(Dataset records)
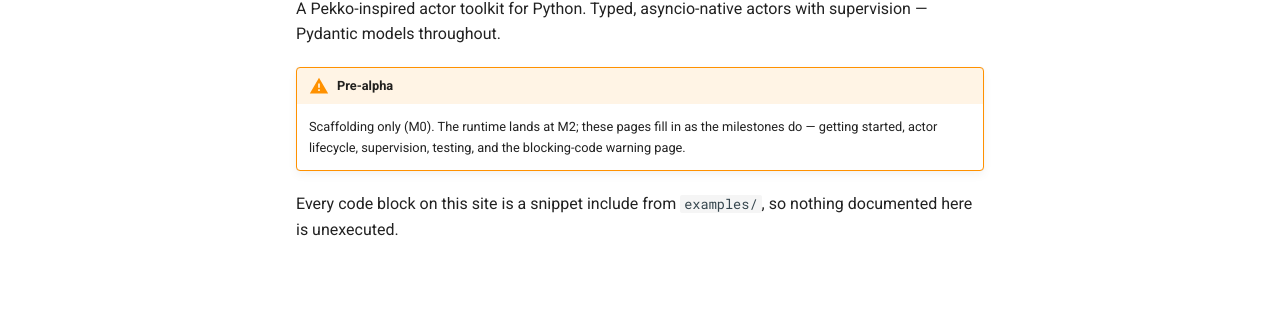
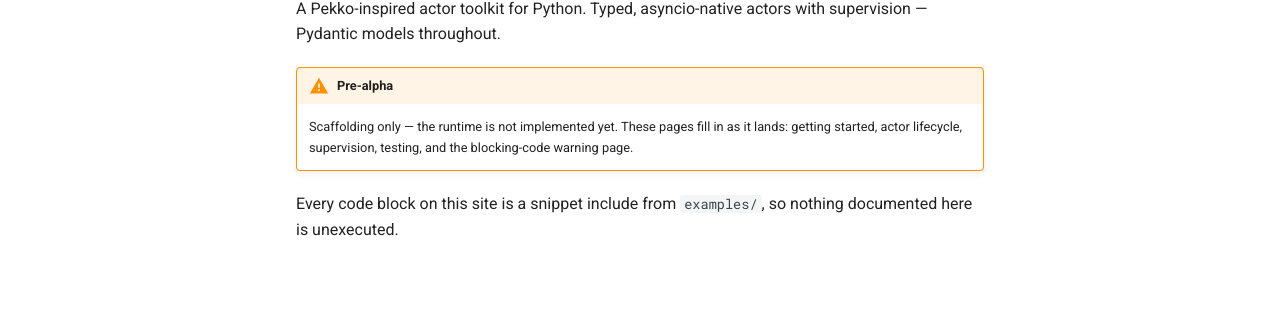
Before and after one commit to cpolito88/tapio, an MkDocs documentation site: the page built from docs/index.md, in a window 1280 px wide. Shown: the part 184-494 px from the top of the page. Built offline with MkDocs 1.6.1 and Material for MkDocs 9.7.7, drawn with Linux system fonts in a browser that asks for light colours; comment, search, counter and statistics services are not loaded.

Commit message:
chore: drop references to the internal design doc
The doc is not in the repo, so section citations like "§6 rule 1" and
milestone labels like "M2" were pointers a reader could not follow. Each
comment now carries its own rationale, and the docs and examples README
describe what is not implemented yet rather than which milestone will do it.

No behaviour change; make check green.

Co-Authored-By: Claude Opus 5 <noreply@anthropic.com>

```diff
--- a/docs/index.md
+++ b/docs/index.md
@@ -5,8 +5,8 @@ supervision — Pydantic models throughout.
 
 !!! warning "Pre-alpha"
 
-    Scaffolding only (M0). The runtime lands at M2; these pages fill in as the
-    milestones do — getting started, actor lifecycle, supervision, testing, and
+    Scaffolding only — the runtime is not implemented yet. These pages fill in
+    as it lands: getting started, actor lifecycle, supervision, testing, and
     the blocking-code warning page.
 
 Every code block on this site is a snippet include from `examples/`, so nothing
--- a/pyproject.toml
+++ b/pyproject.toml
@@ -32,7 +32,7 @@ Repository = "https://github.com/cpolito88/tapio"
 requires = ["hatchling"]
 build-backend = "hatchling.build"
 
-# The wheel ships src/tapio only; examples/ is a dev-only package (§6 rule 1).
+# The wheel ships src/tapio only; examples/ is a dev-only package.
 [tool.hatch.build.targets.wheel]
 packages = ["src/tapio"]
 
@@ -51,7 +51,7 @@ dev = [
     "tapio-examples",
 ]
 
-# examples/ is importable and type-checked, never shipped (§6 rule 1).
+# examples/ is importable and type-checked, never shipped.
 [tool.uv.sources]
 tapio-examples = { workspace = true }
 
--- a/src/tapio/__init__.py
+++ b/src/tapio/__init__.py
@@ -1,7 +1,7 @@
 """tapio — a Pekko-inspired actor toolkit for Python.
 
 Local, typed, asyncio-native actors with supervision; Pydantic models
-throughout. See PLAN.md for the design and milestone breakdown.
+throughout.
 """
 
 __all__ = ["__version__"]
```
Also changed, not shown: examples/README.md (+5 -5 lines), 4 other files.
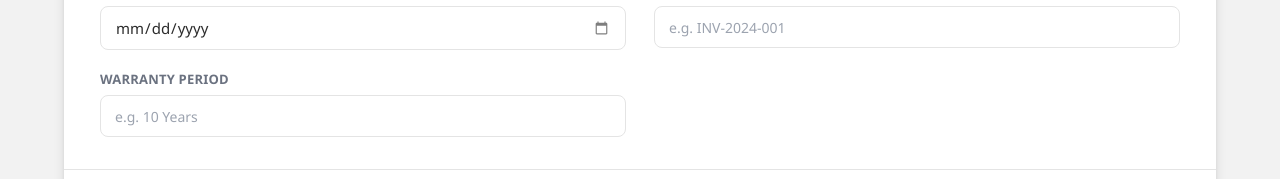
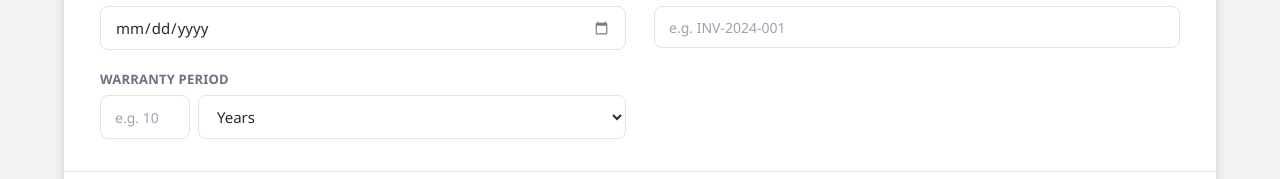
Before and after one commit to abujawed11/warranty-gen, a React app in the folder frontend/: page / in a window 1280 px wide. Shown: the part 621-800 px from the top of the page. Built offline with nearby package versions, Linux system fonts and the light colour scheme; the HTML template or start-up script is replaced by a standard one.

Commit message:
input period format changed

```diff
--- a/frontend/src/App.css
+++ b/frontend/src/App.css
@@ -325,6 +325,22 @@ input[type="number"] { -moz-appearance: textfield; }
   letter-spacing: .4px;
   text-align: center;
   line-height: 1.3;
+}
+
+/* ── Warranty period two-part input ──────────────────── */
+.warranty-period-input {
+  display: flex;
+  gap: 8px;
+}
+
+.warranty-period-number {
+  width: 90px;
+  flex-shrink: 0;
+}
+
+.warranty-period-unit {
+  flex: 1;
+  cursor: pointer;
 }
 
 /* ── Disabled input style ─────────────────────────────── */
--- a/frontend/src/App.jsx
+++ b/frontend/src/App.jsx
@@ -20,7 +20,8 @@ const INITIAL_FORM = {
 
   dateOfDispatch: '',
   invoicePONumber: '',
-  warrantyPeriod: '',
+  warrantyNumber: '',
+  warrantyUnit: 'Years',
   materialPartName: '',
   quantityKWp: '',
   remarks: '',
@@ -64,7 +65,14 @@ export default function App() {
     f.method = 'POST'
     const base = import.meta.env.VITE_API_URL || ''
     f.action = `${base}/api/download-certificate`
-    Object.entries(form).forEach(([key, value]) => {
+    const payload = {
+      ...form,
+      warrantyPeriod: form.warrantyNumber ? `${form.warrantyNumber} ${form.warrantyUnit}` : '',
+    }
+    delete payload.warrantyNumber
+    delete payload.warrantyUnit
+
+    Object.entries(payload).forEach(([key, value]) => {
       const input = document.createElement('input')
       input.type  = 'hidden'
       input.name  = key
@@ -227,13 +235,30 @@ export default function App() {
                 onChange={handleChange}
                 placeholder="e.g. INV-2024-001"
               />
-              <FormInput
-                label="Warranty Period"
-                name="warrantyPeriod"
-                value={form.warrantyPeriod}
-                onChange={handleChange}
-                placeholder="e.g. 10 Years"
-              />
+              <div className="form-field">
+                <label className="form-label">Warranty Period</label>
+                <div className="warranty-period-input">
+                  <input
+                    className="form-input warranty-period-number"
+                    type="number"
+                    name="warrantyNumber"
+                    value={form.warrantyNumber}
+                    onChange={handleChange}
+                    placeholder="e.g. 10"
+                    min="1"
+                    autoComplete="off"
+                  />
+                  <select
+                    className="form-input warranty-period-unit"
+                    name="warrantyUnit"
+                    value={form.warrantyUnit}
+                    onChange={handleChange}
+                  >
+                    <option value="Months">Months</option>
+                    <option value="Years">Years</option>
+                  </select>
+                </div>
+              </div>
             </div>
           </section>
 
--- a/frontend/src/components/CertificatePreview.jsx
+++ b/frontend/src/components/CertificatePreview.jsx
@@ -59,7 +59,7 @@ export default function CertificatePreview({ data }) {
           </tr>
           <tr>
             <td className="cp-info-label">Warranty Period:</td>
-            <td className="cp-info-value">{data.warrantyPeriod ? `${data.warrantyPeriod} from the date of dispatch and as per the terms below` : '—'}</td>
+            <td className="cp-info-value">{data.warrantyNumber ? `${data.warrantyNumber} ${data.warrantyUnit} from the date of dispatch and as per the terms below` : '—'}</td>
           </tr>
         </tbody>
       </table>
```
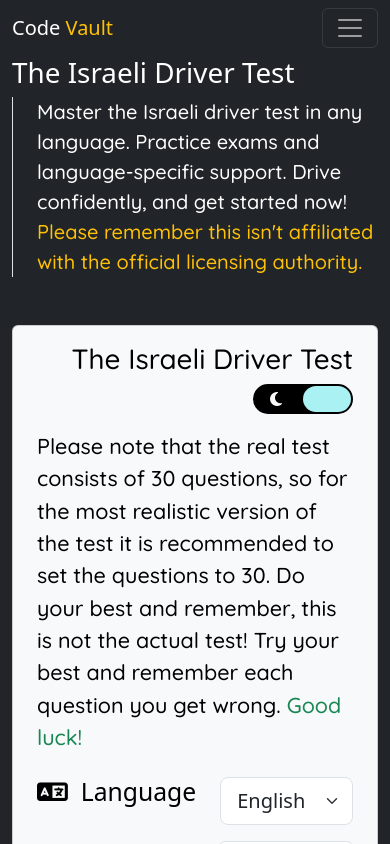
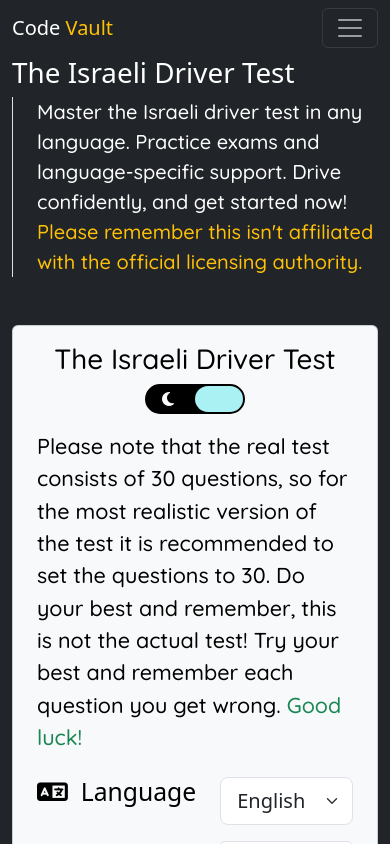
Before and after one commit to Oded2/Code-Vault, a SvelteKit app: page /israel-theory-driving in a window 390 px wide. Shown: the top 844 px of the page. Built offline with nearby package versions, Linux system fonts and the light colour scheme; a web font is replaced by a local one.

Commit message:
More UI Changes

```diff
--- a/src/global.css
+++ b/src/global.css
@@ -30,6 +30,9 @@
 .vh-90 {
   height: 90vh !important;
 }
+.vh-80 {
+  height: 80vh !important;
+}
 .vh-75 {
   height: 75vh !important;
 }
@@ -47,6 +50,9 @@
 }
 @media (min-width: 1200px) {
   .vh-xl-90 {
+    height: 90vh !important;
+  }
+  .vh-xl-80 {
     height: 90vh !important;
   }
   .vh-xl-75 {
--- a/src/routes/israel-theory-driving/+page.svelte
+++ b/src/routes/israel-theory-driving/+page.svelte
@@ -239,7 +239,6 @@
       class:text-bg-light={!darkMode}
       class:text-bg-dark={darkMode}
       class:vh-90={start}
-      class:vh-xl-90={start}
       bind:this={questionDiv}
     >
       <div class="row px-4 pt-3">
@@ -252,12 +251,16 @@
           </div>
         {:else}
           <div class="col" />
-          <div class="col-auto">
+          <div class="col-md-auto text-center">
             <h1 class=" font-google-quicksand">The Israeli Driver Test</h1>
           </div>
         {/if}
 
-        <div class="col d-flex justify-content-end align-items-center">
+        <div
+          class="col d-flex justify-content-md-end align-items-center"
+          class:justify-content-end={start}
+          class:justify-content-center={!start}
+        >
           <DarkModeSwitch bind:checked={darkMode} />
         </div>
       </div>
```
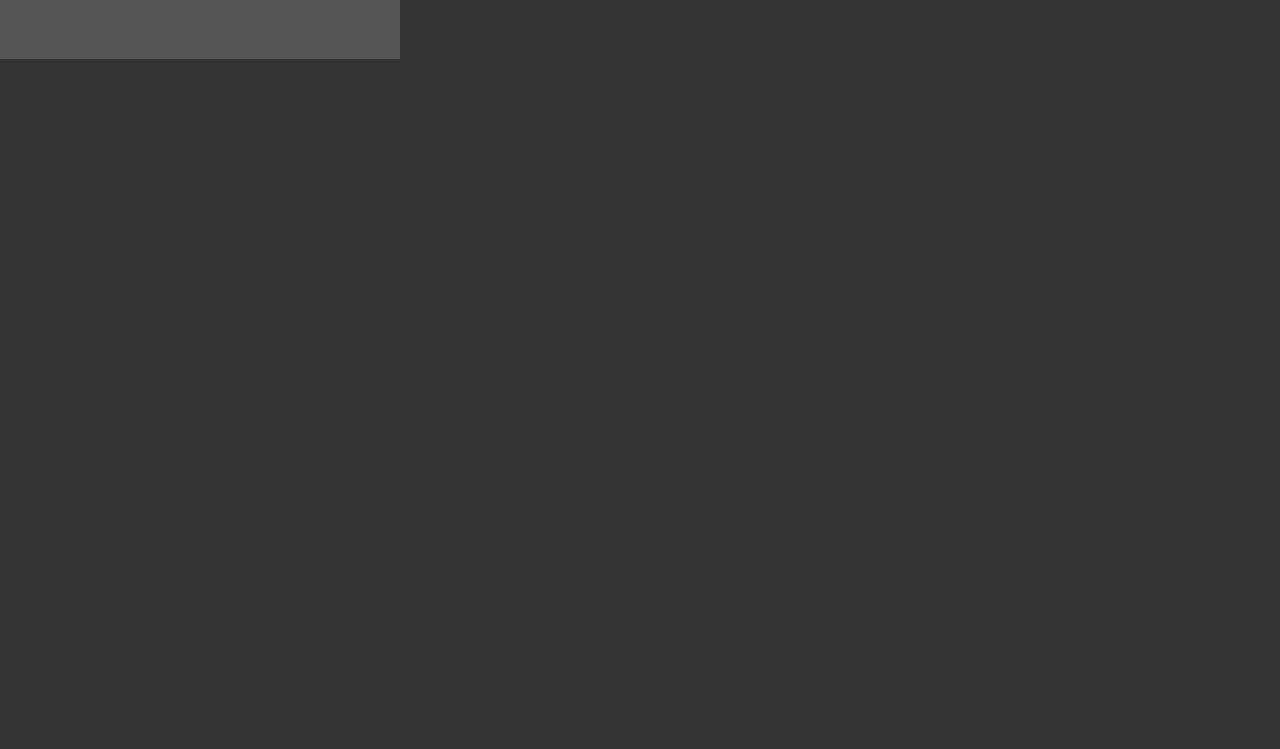
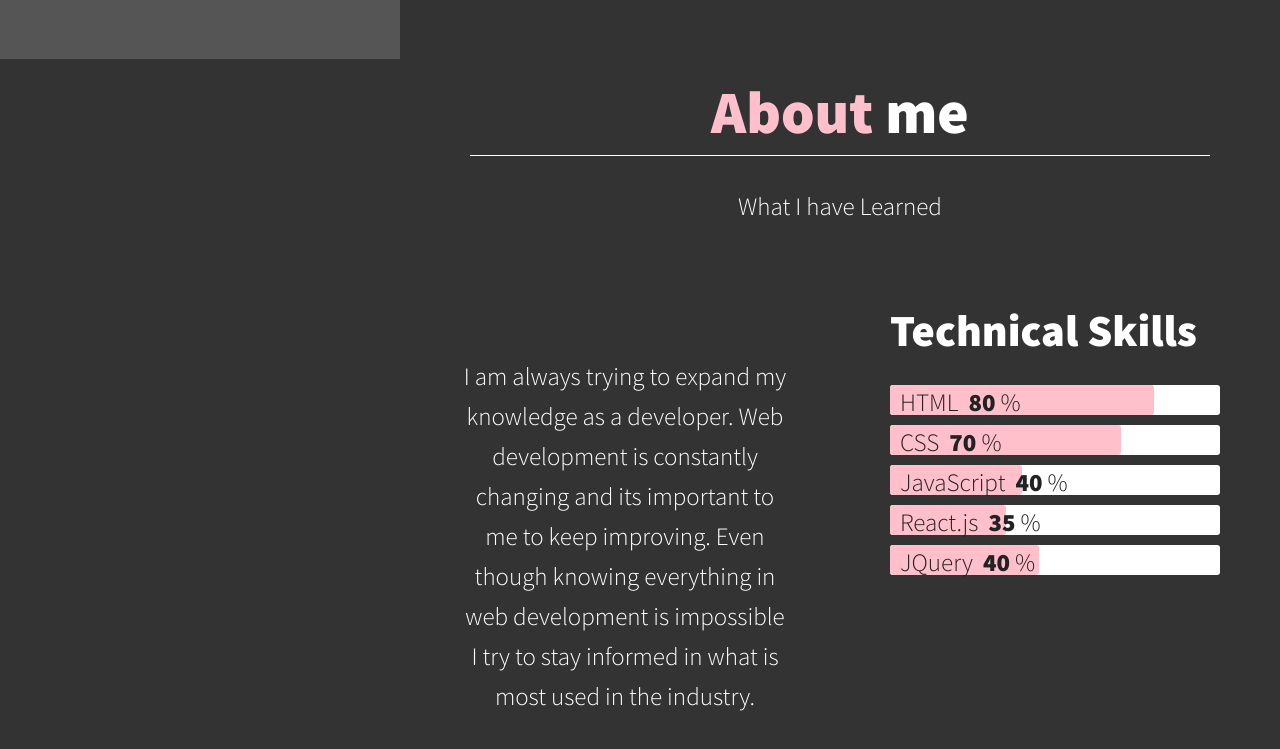
Before and after one commit to trrgomez/my-portfolio, a plain HTML site: page index.html in a window 1280 px wide. Shown: the part 741-1490 px from the top of the page. Before the commit the page ends 800 px from the top, so only its background shows below. Drawn offline with Linux system fonts and the light colour scheme.

Commit message:
about section was added to html sheet and styled it, updated menu icon

```diff
--- a/assets/css/style.css
+++ b/assets/css/style.css
@@ -197,7 +197,7 @@ header .navbar ul li a:hover {
     cursor: pointer;
     font-size: 3.5rem;
     padding: 1rem 1.5rem;
-    z-index: 1000;
+    z-index: 9999;
     display: none;
     color: var(--light-color);
 }
@@ -224,3 +224,72 @@ header .navbar ul li a:hover {
 }
 
 /* Home Section Ends */
+
+/* About Section Starts */
+.about {
+    color: var(--light-color);
+}
+
+.about .row {
+    display: flex;
+    padding-top: 5rem;
+}
+
+.about .col {
+    flex: 1;
+    padding: 0 5rem;
+}
+
+.about h3 {
+    padding-bottom: 2rem;
+}
+
+.progress-bars-wrapper {
+    margin-bottom: 40px;
+}
+
+.progress-bar {
+    width: 100%;
+    height: 3rem;
+    background: var(--light-color);
+    margin: 1rem 0;
+    border-radius: 0.3rem;
+    /* box-shadow: .2rem .2rem 1rem #555; */
+    position: relative;
+}
+
+.progress-text {
+    position: absolute;
+    left: 1rem;
+    top: -0.3rem;
+    color: var(--dark-color);
+}
+
+.progress-text span {
+    margin: 0 0.5rem;
+    font-weight: var(--fw-bold);
+}
+
+.progress-percent {
+    height: 100%;
+    background: var(--primary-color);
+    border-radius: 0.3rem;
+}
+
+.progress-percent-1 {
+    width: 80%;
+
+}
+.progress-percent-2 {
+    width: 70%;
+}
+.progress-percent-3 {
+    width: 40%;
+}
+.progress-percent-4 {
+    width: 35%;
+}
+.progress-percent-5 {
+    width: 45%;
+}
+/* About Section Ends */
--- a/index.html
+++ b/index.html
@@ -48,6 +48,60 @@
         <a href="#about"><button class="btn">about me <span><i class="fas fa-user"></i></span></button></a>
     </section>
     <!-- Home Section Ends -->
+
+    <!-- About Section Starts -->
+    <section class="about" id="about">
+        <h1 class="section-title"><span>About</span> me</h1>
+        <p class="subsection-title">What I have Learned</p>
+        <div class="row">
+            <div class="col">
+                <p class="text-center">
+                    I am always trying to expand my knowledge as a developer. Web development is constantly changing and its important to me to keep improving. Even though knowing everything in web development is impossible I try to stay informed in what is most used in the industry.
+                </p>
+            </div>
+            <div class="col">
+                <h3>Technical Skills</h3>
+                <div class="progress-bars-wrapper">
+                    <div class="progress-bar">
+                        <p class="progress-text">
+                            HTML
+                            <span>80</span>%
+                        </p>
+                        <div class="progress-percent progress-percent-1"></div>
+                    </div>
+                    <div class="progress-bar">
+                        <p class="progress-text">
+                            CSS
+                            <span>70</span>%
+                        </p>
+                        <div class="progress-percent progress-percent-2"></div>
+                    </div>
+                    <div class="progress-bar">
+                        <p class="progress-text">
+                            JavaScript
+                            <span>40</span>%
+                        </p>
+                        <div class="progress-percent progress-percent-3"></div>
+                    </div>
+                    <div class="progress-bar">
+                        <p class="progress-text">
+                            React.js
+                            <span>35</span>%
+                        </p>
+                        <div class="progress-percent progress-percent-4"></div>
+                    </div>
+                    <div class="progress-bar">
+                        <p class="progress-text">
+                            JQuery
+                            <span>40</span>%
+                        </p>
+                        <div class="progress-percent progress-percent-5"></div>
+                    </div>
+                </div>
+            </div>
+        </div>
+    </section>
+    <!-- About Section Ends -->
 </body>
 
 </html>
```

**EXERCISE AIM:** In the preceding records, how many lines include the word "supervision"? Reply with the number only.

**EXPECTED ANSWER:** 4